The new project on South 11th includes installation of a new sidewalk and curb to narrow the opening from Oakland onto South 11th, Fryling said. And South 11th will be resurfaced between Oakland to Grant streets, the block between Foster Hall and Taco Bell. The Clark Hall parking lot also will be resurfaced with a recycled “green” material approved by PennDOT.
Rhino Construction of Lower Burrell has been issued a contract for the project, according to the project Web site.
Work on the project is scheduled to begin May 10, Fryling said, and is expected to be finished by mid-August. Traffic on Oakland shouldn’t be affected by the work, she added.
Wakefield didn’t know about this project before the Feb. 25 interview. And he wasn’t happy about the decision of the university.
“They can do what ever they want to,” Wakefield said. “But it’s an inconvenience to me and the people on the north side of town.”
“While some individuals feel inconvenienced that they must travel approximately half a block farther to access campus, I would strongly support this minor inconvenience versus the horrible tragedy of a pedestrian-vehicle accident,” Fryling said.
Joshua Mosse, a senior majoring in journalism at Indiana University of Pennsylvania, is from Sarver, Pa.
Sidebar: Fast Facts
For more information on street closures and construction at IUP, contact the following sources:
Media and Public Relations Office
Sutton Hall, Room 314
Indiana, PA 15705
80 N. 8th Street
Indiana, PA 15701
William C. Sutton
Chief of Police
80 N. 8th Street

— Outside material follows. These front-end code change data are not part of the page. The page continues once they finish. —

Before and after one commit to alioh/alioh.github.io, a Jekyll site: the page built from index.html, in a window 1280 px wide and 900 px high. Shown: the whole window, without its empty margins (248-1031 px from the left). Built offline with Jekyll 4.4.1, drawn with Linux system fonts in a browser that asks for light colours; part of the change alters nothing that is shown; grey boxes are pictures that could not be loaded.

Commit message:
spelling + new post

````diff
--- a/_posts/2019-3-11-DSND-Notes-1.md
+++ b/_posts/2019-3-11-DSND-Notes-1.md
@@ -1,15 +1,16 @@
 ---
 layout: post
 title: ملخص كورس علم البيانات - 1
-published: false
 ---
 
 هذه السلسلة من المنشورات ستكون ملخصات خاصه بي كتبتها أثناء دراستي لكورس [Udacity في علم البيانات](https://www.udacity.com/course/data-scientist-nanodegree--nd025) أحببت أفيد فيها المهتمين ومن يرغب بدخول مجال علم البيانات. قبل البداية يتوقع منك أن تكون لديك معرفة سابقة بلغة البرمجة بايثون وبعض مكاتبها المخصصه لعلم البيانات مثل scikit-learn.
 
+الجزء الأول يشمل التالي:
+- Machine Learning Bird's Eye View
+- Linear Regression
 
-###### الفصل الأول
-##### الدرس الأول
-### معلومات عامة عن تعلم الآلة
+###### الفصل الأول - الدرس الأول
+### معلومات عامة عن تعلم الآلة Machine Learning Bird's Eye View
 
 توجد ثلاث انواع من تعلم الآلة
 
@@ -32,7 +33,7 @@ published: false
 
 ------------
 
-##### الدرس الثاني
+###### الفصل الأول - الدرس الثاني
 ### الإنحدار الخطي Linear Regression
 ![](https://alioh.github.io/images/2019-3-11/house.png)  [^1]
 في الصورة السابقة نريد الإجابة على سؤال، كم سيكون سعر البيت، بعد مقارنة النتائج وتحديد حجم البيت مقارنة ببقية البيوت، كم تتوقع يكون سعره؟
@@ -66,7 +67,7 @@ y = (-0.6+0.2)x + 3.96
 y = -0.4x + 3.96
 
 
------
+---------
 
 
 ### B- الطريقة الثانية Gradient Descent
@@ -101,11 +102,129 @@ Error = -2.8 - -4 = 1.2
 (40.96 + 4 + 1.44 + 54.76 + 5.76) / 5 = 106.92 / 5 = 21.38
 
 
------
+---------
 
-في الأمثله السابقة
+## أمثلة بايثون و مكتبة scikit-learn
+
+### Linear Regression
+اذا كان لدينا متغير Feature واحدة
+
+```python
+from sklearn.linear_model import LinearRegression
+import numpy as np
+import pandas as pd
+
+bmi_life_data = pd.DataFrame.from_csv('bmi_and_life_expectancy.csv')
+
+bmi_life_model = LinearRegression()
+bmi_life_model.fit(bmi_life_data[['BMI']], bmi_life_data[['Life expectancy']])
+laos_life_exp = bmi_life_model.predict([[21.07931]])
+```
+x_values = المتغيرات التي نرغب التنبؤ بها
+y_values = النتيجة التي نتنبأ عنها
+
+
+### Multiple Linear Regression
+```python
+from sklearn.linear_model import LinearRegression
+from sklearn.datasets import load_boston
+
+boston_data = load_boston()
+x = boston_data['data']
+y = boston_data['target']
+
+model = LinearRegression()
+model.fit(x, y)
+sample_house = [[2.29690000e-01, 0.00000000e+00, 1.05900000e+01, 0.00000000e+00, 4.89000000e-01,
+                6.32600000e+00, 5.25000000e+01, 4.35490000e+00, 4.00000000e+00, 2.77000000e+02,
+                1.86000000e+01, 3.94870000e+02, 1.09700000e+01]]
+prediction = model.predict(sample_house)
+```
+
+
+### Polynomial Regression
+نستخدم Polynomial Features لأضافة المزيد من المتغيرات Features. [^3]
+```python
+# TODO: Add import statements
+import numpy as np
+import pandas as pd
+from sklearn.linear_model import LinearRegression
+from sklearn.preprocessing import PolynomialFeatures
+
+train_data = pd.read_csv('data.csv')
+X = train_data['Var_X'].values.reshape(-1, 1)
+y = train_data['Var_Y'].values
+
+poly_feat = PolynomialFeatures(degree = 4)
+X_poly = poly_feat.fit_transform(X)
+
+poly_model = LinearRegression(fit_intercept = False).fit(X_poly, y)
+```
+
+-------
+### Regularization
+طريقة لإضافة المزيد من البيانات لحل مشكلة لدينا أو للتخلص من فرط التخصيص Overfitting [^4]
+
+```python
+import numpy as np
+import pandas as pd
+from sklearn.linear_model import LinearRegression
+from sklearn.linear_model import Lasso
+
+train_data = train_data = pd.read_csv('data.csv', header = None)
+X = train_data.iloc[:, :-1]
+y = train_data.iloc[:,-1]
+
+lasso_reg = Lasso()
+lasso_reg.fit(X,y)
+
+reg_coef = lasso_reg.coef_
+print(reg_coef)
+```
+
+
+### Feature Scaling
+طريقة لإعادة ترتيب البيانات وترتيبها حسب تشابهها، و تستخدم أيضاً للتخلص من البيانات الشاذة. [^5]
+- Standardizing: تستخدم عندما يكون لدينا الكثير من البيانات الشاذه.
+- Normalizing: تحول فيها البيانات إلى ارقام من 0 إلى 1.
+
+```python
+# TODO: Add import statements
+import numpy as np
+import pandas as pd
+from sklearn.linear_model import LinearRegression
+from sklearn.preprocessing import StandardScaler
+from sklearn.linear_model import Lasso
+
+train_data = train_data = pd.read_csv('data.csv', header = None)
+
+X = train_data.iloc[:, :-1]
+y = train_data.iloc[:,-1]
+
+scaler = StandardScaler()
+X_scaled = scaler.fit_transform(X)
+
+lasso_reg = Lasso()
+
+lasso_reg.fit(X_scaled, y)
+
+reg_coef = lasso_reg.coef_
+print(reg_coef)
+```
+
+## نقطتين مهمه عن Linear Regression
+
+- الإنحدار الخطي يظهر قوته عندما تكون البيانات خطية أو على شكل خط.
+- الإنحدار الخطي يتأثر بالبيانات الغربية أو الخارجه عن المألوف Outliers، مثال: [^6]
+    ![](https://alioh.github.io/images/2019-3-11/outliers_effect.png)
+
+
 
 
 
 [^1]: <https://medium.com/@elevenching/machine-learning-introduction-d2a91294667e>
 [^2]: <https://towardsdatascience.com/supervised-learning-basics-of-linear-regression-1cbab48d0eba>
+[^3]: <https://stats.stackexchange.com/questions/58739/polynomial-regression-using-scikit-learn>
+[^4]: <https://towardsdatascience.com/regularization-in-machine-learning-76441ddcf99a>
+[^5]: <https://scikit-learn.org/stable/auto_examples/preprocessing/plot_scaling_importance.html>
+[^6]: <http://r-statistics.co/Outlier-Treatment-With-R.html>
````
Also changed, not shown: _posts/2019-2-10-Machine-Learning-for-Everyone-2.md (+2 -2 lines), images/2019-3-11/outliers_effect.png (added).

Indiana PA 15701
Raymond L. Wygonik
Office of Engineering and Construction
650 South 13th Street
Indiana, PA 15705
James G. Wakefield